Economists call for equitable benefits as business with China continus to expand

Publish date: Sat, 22 Jun 2024, 10:15 AM

KUALA LUMPUR: Trade and investment linkages between Malaysia and China reached another significant milestone recently with the signing of 11 memorandums of understanding involving a potential investment of RM13.2 billion.

However, while these economic initiatives must translate into practical projects soonest possible, economists have emphasised that equitable benefits must be ensured for all parties concerned, especially the domestic private sector.

There has also been a suggestion that there should be a "national rate of protection" for local vendors and the domestic ecosystems like what many developed economies are doing.

Economist Dr Nungsari Ahmad Radhi said Beijing is set to maintain its position as Malaysia's largest trading partner and Malaysia is well-positioned to capitalise on the immense opportunities arising out of the Chinese economy, which is projected to become the world's largest economy.

Nungsari identified green technology and sustainability, agro-food industries as well as manufacturing as among several sectors that can be explored further as new growth areas Malaysia and China can work on more closely. "Malaysia just needs to build capacity to participate meaningfully," Nungsari, who is also a member of the Policy Advisory Committee to the Prime Minister (PMAC), told Bernama.

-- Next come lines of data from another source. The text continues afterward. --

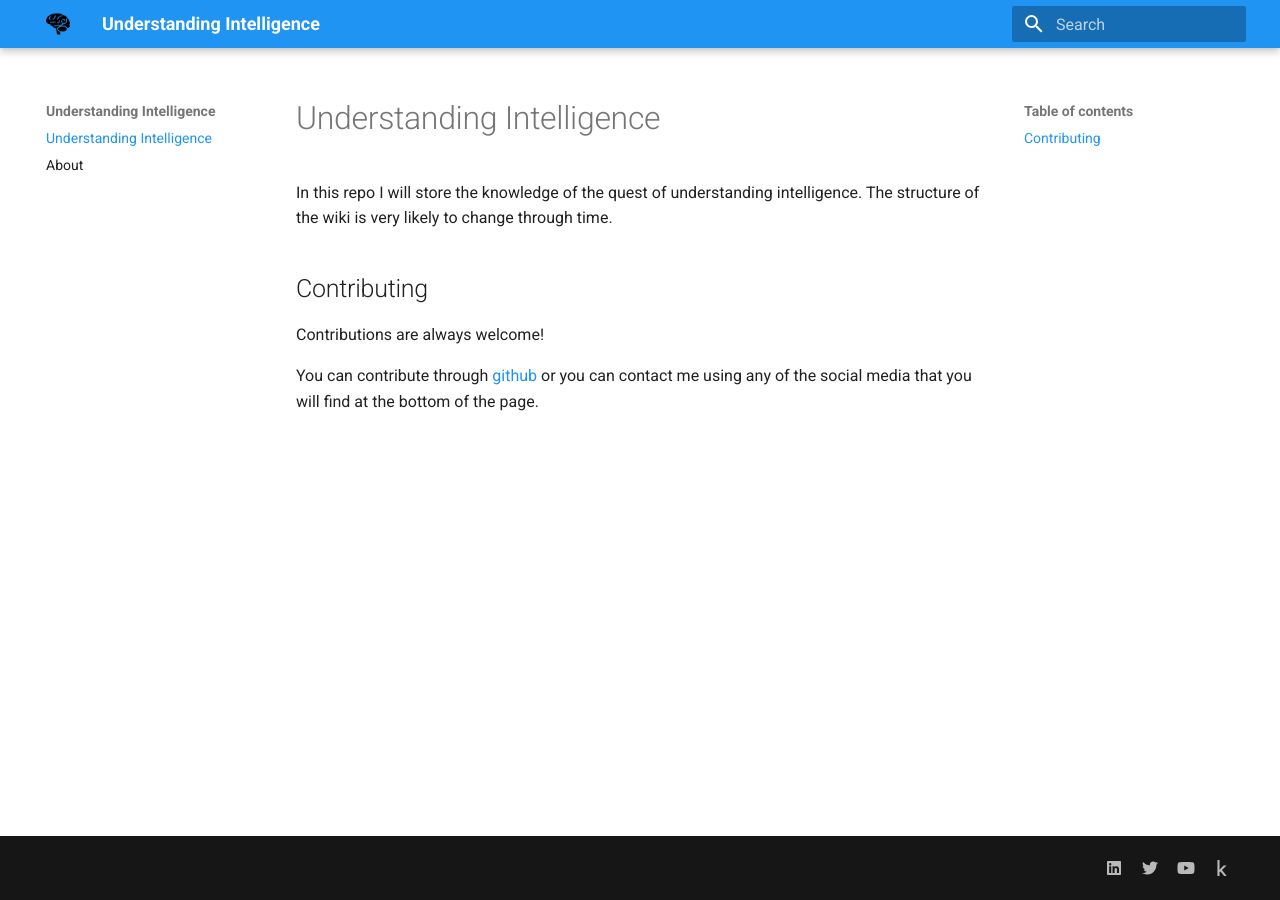
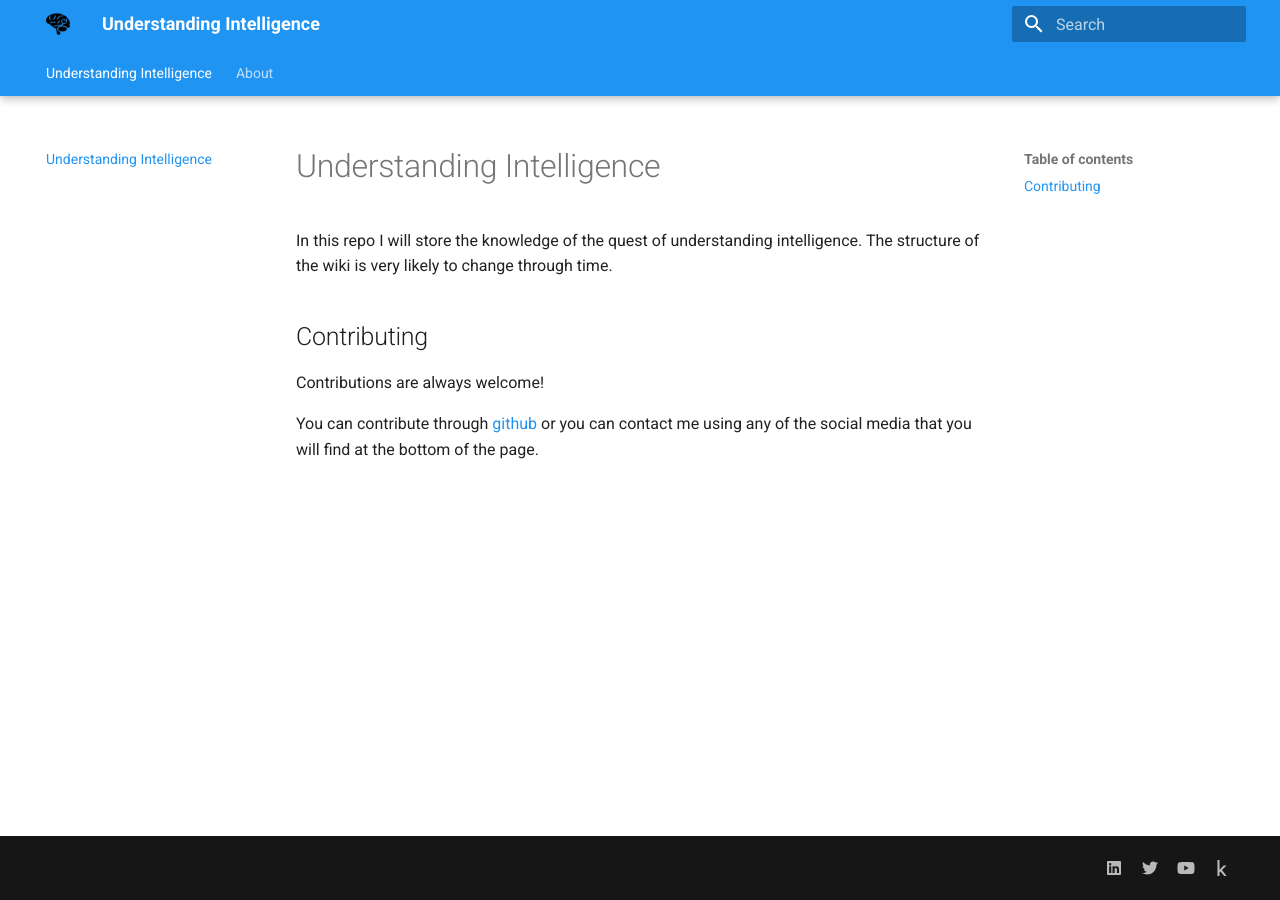
Before and after one commit to ironbar/understanding_intelligence, an MkDocs documentation site: the page built from docs/index.md, in a window 1280 px wide. Built offline with MkDocs 1.6.1 and Material for MkDocs 9.7.7, drawn with Linux system fonts in a browser that asks for light colours.

Commit message:
Added more material features

```diff
--- a/mkdocs.yml
+++ b/mkdocs.yml
@@ -11,6 +11,10 @@
     text: Roboto
     code: Roboto Mono
   features:
+    - navigation.instant
+    - navigation.tracking
+    - navigation.tabs
+    - navigation.tabs.sticky
     - navigation.sections
     - navigation.expand
     - navigation.indexes
```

He said the global trade dynamism has undergone a rapid transition, transitioning from the free trade regime of the post-World War 2 era to the era of multilateral free trade agreements.

"Even (now) the United States is actively engaged in protecting its domestic industries and imposing punitive tariffs. Therefore, Malaysia needs to negotiate more bilateral agreements with its major trading partners such as China and among neighbouring countries in the region to become more economically integrated with them," he added.

He said that increased bilateral relations could increase market access for local firms to go beyond Malaysia's relatively small domestic market, while it augurs well for investment flows as well.

Trade and investment relations between both countries have deepened since 2009 and Malaysia's trade with China made up 17.1 per cent of Malaysia's global trade, valued at US$98.80 billion, or RM 450.84 billion.

Chinese Premier Li Qiang is on an official visit to Malaysia, which also marked his first visit to the country as premier, in conjunction with the 50th anniversary of diplomatic relations between Malaysia and China.

On the second day of Li's visit, a total of 14 MOUs were signed between government agencies, signalling a tighter government-to-government collaboration in various areas.

Yesterday, the Ministry of Investment, Trade and Industry (MITI) facilitated the exchange of 11 memorandums of understanding (MOU) between Malaysian and Chinese entities with a total potential investment of RM13.2 billion.

Malaysia and China have agreed to implement another cycle of a five-year programme for economic and trade cooperation, which will run from 2024 to 2028, aiming to deepen cooperation in existing areas such as trade and investment, manufacturing, agricultural infrastructure, the digital economy, logistics, and the development of small and medium enterprises.

Senior lecturer at Universiti Utara Malaysia's (UUM) School of Economics, Finance and Banking, Muhammad Ridhuan Bos Abdullah, has suggested that a "national rate of protection" be introduced to protect local vendors with regard to trade with China.

"In terms of competition (cost efficiency), we cannot compete with the manufacturing sector in China. So, with the national rate of protection, it gives an advantage to local firms on factors of economic growth and industrial organisation or agglomeration. If (they) can't use local products, at least the labour is local," he explained.

Citing an example, Muhammad Ridhuan said the United States is leveraging on a percentage of national rate protection, while Germany is using its competition policy to protect local industry while attracting investors.

One thing that Muhammad Ridhuan and Nungsari both agreed on is the development of human capital and education.

Nungsari highlighted that Malaysia ranked high in terms of prices (second), basic infrastructure (10th) and tax policy (11th), however, it was less competitive in the areas of education (44th), business legislation (50th), and productivity and efficiency (53rd). "Our schools and universities must be better (and) so should the government bureaucracy," he said.

  - Bernama

Be the first to like this. Showing 0 of 0 comments

Post a Comment